David Boak was a communications security (COMSEC) professional who developed new schemes for determining the strength of cryptographic equipment, but he was particularly known for his publications. Most prominent among these is his series of lectures on Communications Security, known as the "Boak Papers," a collected work often compared in its scope and influence with William Friedman's famous lectures on communications intelligence (COMINT). A reprint of one of his writings came to the attention of the National Defense University, which incorporated it into current coursework.
Mr. Boak's basic principles in determining the strength of cryptographic equipment are still used today. His tenets directly and significantly contributed to how prospective secure communications are tested and evaluated. His impact in adding practical security features to existing systems was particularly significant in the Vietnam War and should be considered an important factor in saving American lives in combat. Mr. Boak was also an important figure in developing stringent standards for security in nuclear command and control.
Immediately after World War II, Mr. Boak quickly became an expert on COMSEC, a predecessor to Information Assurance, and proposed core changes to COMSEC doctrine that greatly improved the security of communications equipment.
While serving as commandant of the National Cryptologic School, Mr. Boak presided over the school's expansion. He improved the scope and quality of instruction by promoting new methods of delivering training that took advantage of emerging technologies.
As an enlisted man in the Office of Strategic Services in World War II, David Boak made two combat parachute jumps: one in France, and one in China.

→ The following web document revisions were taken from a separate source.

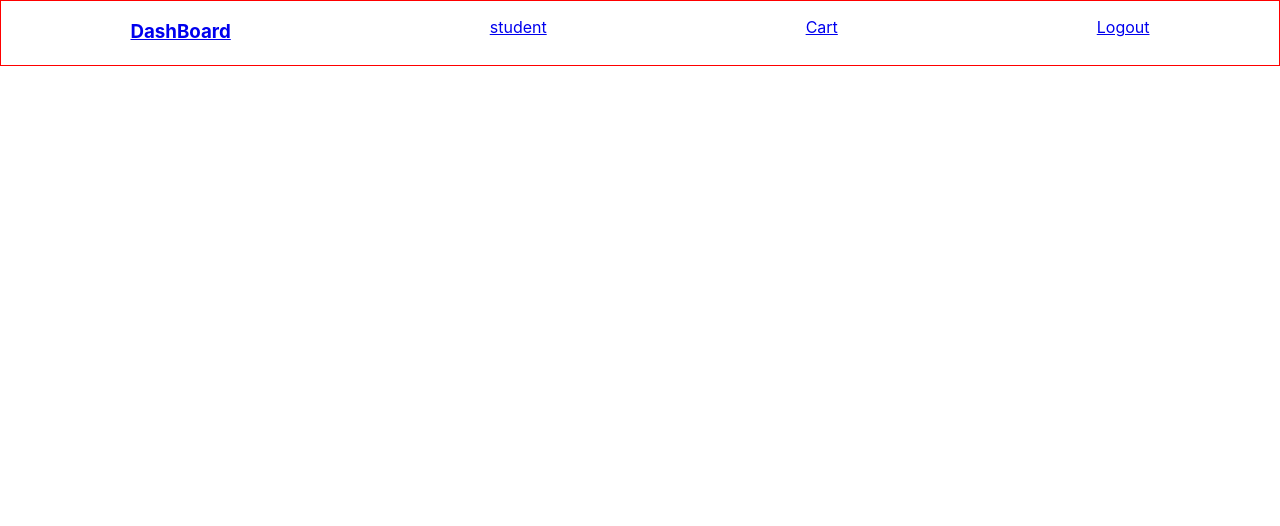
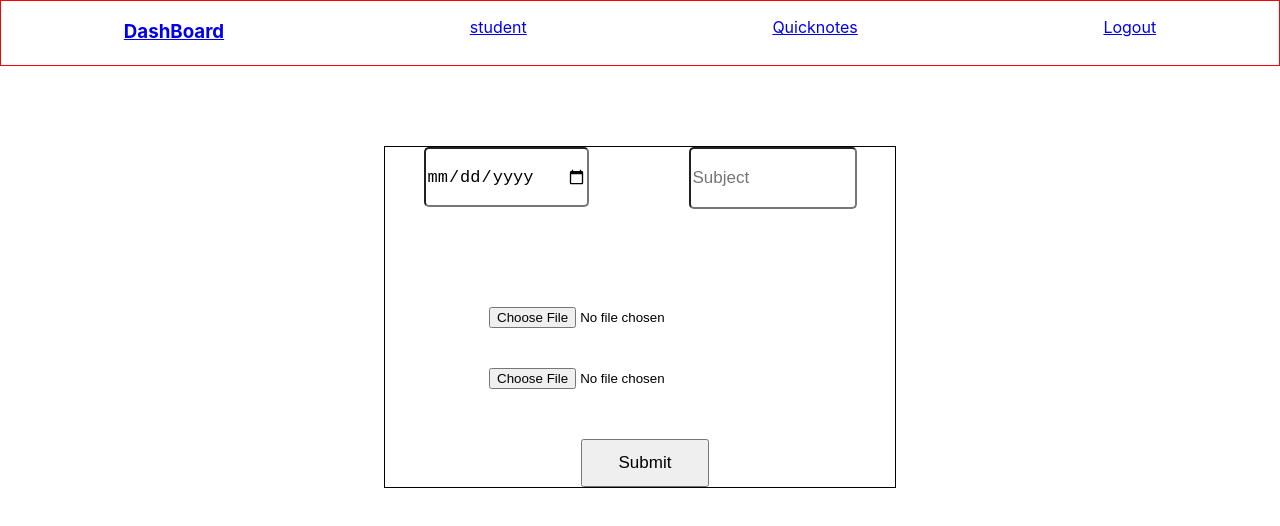
Before and after one commit to niteshrawat0401/Student-dashboard, a React (Create React App) app in the folder infinity/client/: page /addquicknotes in a window 1280 px wide. Shown: the top 526 px of the page. Built offline with nearby package versions, Linux system fonts and the light colour scheme.

Commit message:
css to quicknotes form

```diff
--- a/infinity/client/src/App.js
+++ b/infinity/client/src/App.js
@@ -8,6 +8,8 @@ import { Navbar } from './components/pages/Navbar';
 import { Student } from './components/pages/student/Student';
 import { Editstudent } from './components/pages/student/Editstudent';
 import { StudentDetail } from './components/pages/student/StudentDetail';
+import {Quicknotes} from './components/pages/Quicknotes/Quicknotes';
+import { Addquicknotes } from './components/pages/Quicknotes/Addquicknotes';
 
 
 function App() {
@@ -21,6 +23,10 @@ function App() {
         <Route path='/home' element={<Home/>}/>
         <Route path='/edit/:id' element={<Editstudent/>}/>
         <Route path='/detail/:id' element={<StudentDetail/>}/>
+        <Route path='/detail/:id' element={<StudentDetail/>}/>
+        <Route path='/quicknotes' element={<Quicknotes/>}/>
+        <Route path='/addquicknotes' element={<Addquicknotes/>}/>
+
       </Routes>
     </div>
   );
--- a/infinity/client/src/components/pages/Navbar.jsx
+++ b/infinity/client/src/components/pages/Navbar.jsx
@@ -9,7 +9,7 @@ export const Navbar = () => {
         <h3><Link to="/home">DashBoard</Link></h3>
         <p><Link to="/student">student</Link></p>
         {/* <p><Link to="/Products">Products</Link></p> */}
-        <p><Link to="/Cart">Cart</Link></p>
+        <p><Link to="/quicknotes">Quicknotes</Link></p>
         <p><Link to="/login">Logout</Link></p>
       </div>
     </div>
--- /dev/null
+++ b/infinity/client/src/components/pages/Quicknotes/Addquicknotes.jsx
@@ -0,0 +1,22 @@
+import React from 'react'
+import "./Quicknotes.css"
+
+export const Addquicknotes = () => {
+  return (
+    <>
+    <div className='quicknotesdiv'>
+        <form className='notesform'>
+        <input className='inpdate' type='date'/>
+        <br/>
+        <input className='inpsub' type='text' placeholder='Subject'/>
+        <div className='filechoose'>
+        <input className='inpsubpdf' type='file'/>
+        <input className='inpsubqna' type='file'/>
+        </div>
+        <br/>
+        <input className='inpsubform' type='submit' value="Submit"/>
+        </form>
+    </div>
+    </>
+  )
+}
--- /dev/null
+++ b/infinity/client/src/components/pages/Quicknotes/Quicknotes.css
@@ -0,0 +1,42 @@
+.quicknotesdiv{
+    width: 40%;
+    margin: auto;
+    margin-top: 5rem;
+}
+
+.notesform{
+    border: 1px solid black;
+    display: flex;
+    flex-wrap: wrap;
+    gap: 50px;
+    justify-content: center;
+}
+.inpdate{
+    width: 10rem;
+    height: 3.5rem;
+    border-radius: 5px;
+    font-size: 17px;
+}
+.inpsub{
+    width: 10rem;
+    height: 3.5rem;
+    border-radius: 5px;
+    font-size: 17px;
+}
+.filechoose{
+    margin-left: 6.5rem;
+}
+.inpsubpdf{
+    margin-top: 3rem;
+    justify-content: center;
+}
+.inpsubqna{
+    margin-top: 2.5rem;
+    justify-content: center;
+}
+.inpsubform{
+    width: 8rem;
+    height: 3rem;
+    font-size: 17px;
+    margin-right: 2.5rem;
+}
--- /dev/null
+++ b/infinity/client/src/components/pages/Quicknotes/Quicknotes.jsx
@@ -0,0 +1,9 @@
+import React from 'react'
+
+export const Quicknotes = () => {
+  return (
+    <>
+    <div>Quicknotes</div>
+    </>
+  )
+}
```
Also changed, not shown: 1 other file (tests, documents, lock files or other folders).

His subsequent work at NSA protected his country and the lives of those engaged in direct combat.
Mr. Boak retired from NSA in 1986 and died in Annapolis on April 9, 2006.